Million Trees Miami, an initiative funded by Miami-Dade County, has set its sights on establishing a 30% tree canopy in the county through tree giveaways, plantings, grants and special programs directed at shading bus stops and playgrounds.
In 2016, the Miami-Dade County Urban Tree Canopy Assessment placed the county’s coverage at 19.9%. However, Gabriela Lopez, community image director for Neat Streets Miami, which oversees Million Trees, said up to 30% of this canopy may have been lost over the past four years due to storms such as Hurricane Irma and Hurricane Dorian.
The organization’s original goal, she said, was to plant one million trees in Miami Dade; roughly the number needed to reach the 30% canopy based on 2016 estimates. Now, the goal is to plant as many trees as possible while the county works to update the assessment via satellite imaging and reassess, a project that Ms. Lopez said should be completed by next spring.
This percentage, she continued, “is the national standard for a healthy urban environment.” In addition to providing aesthetic benefits, Ms. Lopez said studies have shown that trees provide economic perks.
In fact, well-placed trees can raise property values, increase the time and money pedestrians spend at shopping centers, and help residents and businesses save up to 56% on annual air-conditioning costs, according to the US Department of Agriculture Forest Service.
Dr. Erin Marcus, a professor of clinical medicine at the University of Miami, she believes location inequality could be negatively affecting the health of some of her patients. “Part of (a healthy lifestyle) is being able to walk for activity,” she said. “When it’s hot and there’s no shade it’s hard to do that. There’s a lot of evidence that having green neighborhoods improves health.”

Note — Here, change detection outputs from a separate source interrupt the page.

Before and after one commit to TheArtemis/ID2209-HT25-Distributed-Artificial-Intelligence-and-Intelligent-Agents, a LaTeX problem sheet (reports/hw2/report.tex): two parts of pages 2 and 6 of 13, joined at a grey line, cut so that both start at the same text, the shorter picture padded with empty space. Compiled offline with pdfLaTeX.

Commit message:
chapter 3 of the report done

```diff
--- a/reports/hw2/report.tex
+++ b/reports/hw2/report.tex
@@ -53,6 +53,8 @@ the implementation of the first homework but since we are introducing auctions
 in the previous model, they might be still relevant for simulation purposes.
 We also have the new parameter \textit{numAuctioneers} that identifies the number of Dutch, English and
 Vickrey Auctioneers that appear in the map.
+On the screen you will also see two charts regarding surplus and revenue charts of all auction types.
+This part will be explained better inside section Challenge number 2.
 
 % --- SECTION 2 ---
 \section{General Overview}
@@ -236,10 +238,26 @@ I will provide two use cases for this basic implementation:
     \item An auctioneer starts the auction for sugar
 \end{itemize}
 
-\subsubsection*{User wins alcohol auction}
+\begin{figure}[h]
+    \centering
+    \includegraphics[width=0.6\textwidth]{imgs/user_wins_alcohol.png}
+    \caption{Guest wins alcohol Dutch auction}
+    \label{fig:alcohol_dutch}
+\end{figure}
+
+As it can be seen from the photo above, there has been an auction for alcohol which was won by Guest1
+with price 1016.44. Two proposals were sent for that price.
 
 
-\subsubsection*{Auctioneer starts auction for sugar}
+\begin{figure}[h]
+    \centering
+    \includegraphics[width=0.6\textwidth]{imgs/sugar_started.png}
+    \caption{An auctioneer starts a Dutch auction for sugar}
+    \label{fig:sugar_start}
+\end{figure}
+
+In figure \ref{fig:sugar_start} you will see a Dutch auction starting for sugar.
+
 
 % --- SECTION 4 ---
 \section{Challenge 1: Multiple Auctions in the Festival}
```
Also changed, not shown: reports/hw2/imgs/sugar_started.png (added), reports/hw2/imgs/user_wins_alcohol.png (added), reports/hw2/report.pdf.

Indeed, she pointed to a 2016 study of 249,405 Medicare beneficiaries over the age of 64 in Miami which found that “greenness or vegetative presence may be effective in promoting health in older populations, particularly in poor neighborhoods, possibly due to increased time outdoors, physical activity, or stress mitigation,” and was correlated with reduced risk of diabetes, hypertension and high cholesterol.
Dr. Marcus acknowledged that other factors influenced these findings as well, but said she still believes everyone should have access to a walkable neighborhood, especially at a time when residents may not want or be able to attend a gym

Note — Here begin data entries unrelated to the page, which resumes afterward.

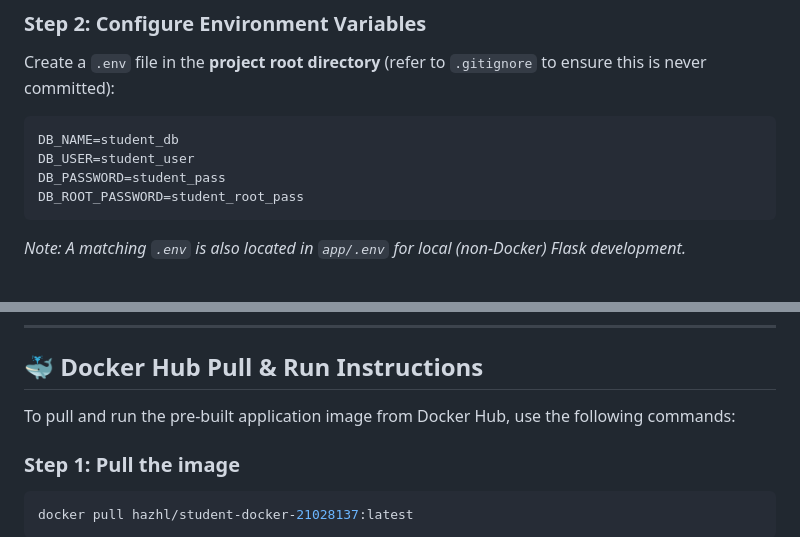
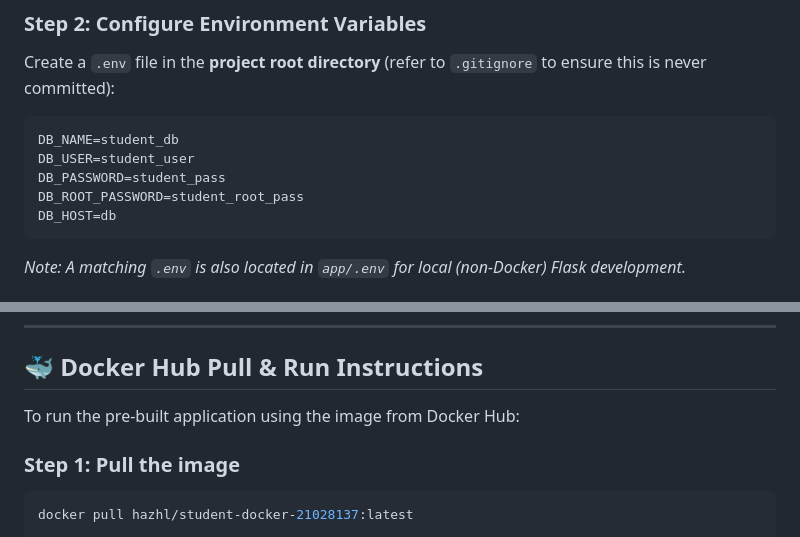
Before and after one commit to hazhl/Student-Data-Management-System, a Markdown page: README.md, 2 parts joined by grey strips. Drawn GitHub-style.

Commit message:
Add DB_HOST to README and update Docker run instructions
Added DB_HOST variable for database configuration and updated Docker instructions.

````diff
--- a/README.md
+++ b/README.md
@@ -58,6 +58,7 @@ DB_NAME=student_db
 DB_USER=student_user
 DB_PASSWORD=student_pass
 DB_ROOT_PASSWORD=student_root_pass
+DB_HOST=db
 ```
 
 *Note: A matching `.env` is also located in `app/.env` for local (non-Docker) Flask development.*
@@ -118,7 +119,7 @@ docker compose down -v
 
 ## 🐳 Docker Hub Pull & Run Instructions
 
-To pull and run the pre-built application image from Docker Hub, use the following commands:
+To run the pre-built application using the image from Docker Hub:
 
 ### Step 1: Pull the image
 ```bash
````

“In Miami-Dade,” Ms. Lopez previously told Miami Today, “it could be up to 30 degrees cooler under a tree.” With this in mind, Million Trees has “Growing Green Bus Stops” and “Growing Green Playgrounds” programs, which aim to shade these locations to protect children and riders. High temperatures, she said, can make playground equipment unsafe and cause bus riders to cross dangerously busy streets to find shelter near unshaded stops.
Additionally, Million Trees Miami distributes trees to residents through tree giveaways often hosted by private companies that allow residents to pick out a tree that is suitable for their environment and learn how to care for it from a master gardener.
“One of the largest available pieces of green space that we have are residents’ own backyards,” said Ms. Lopez, “so we want to make it as easy and convenient and as possible for them to plant, and to cultivate their trees.” Between September 2019 and September 2019, she said, Million Trees gave away 4,095 trees.
Despite the fact that Million Trees receives government funding, Ms. Lopez said it functions much like a nonprofit, partnering with national or local charities and sponsors to further its mission. “We work with national partners (like Arbor Day Foundation, American Forests and One Tree Planted) to connect us with sponsors who want to invest in Miami-Dade County,” she said.
Matt Hill, the creator and “chief environmental evangelist” of One Tree Planted, said his organization worked to get local donors in touch with Million Trees, which then facilitated the process of choosing an appropriate location and type of tree for the planting.
The height and species of trees given away or planted depends on a variety of factors, including local laws, the environmental makeup of the community, and the type of soil it will be planted in, said Ms. Lopez.
For giveaways, she said, three-gallon trees are used. These trees are one to five feet tall depending on species and are contained in a three-gallon bucket. For planting events, trees range from 10-14 feet.
Between September 2018 and 2019, Ms. Lopez said, Million Trees planted 1,446 trees in the county, not including those planted by homeowners or individual municipalities. Additionally, she said, over 1,000 trees were planted through Million Trees’ Street Tree Matching Grant, which is an annual program that awards municipalities, agencies, non-profits, foundations, or community groups matching funds to plant trees, ideally in areas where they will have a high impact.
Details: Study of Miami Medicare recipients: https://www.sciencedirect.com/science/article/abs/pii/S0749379716000659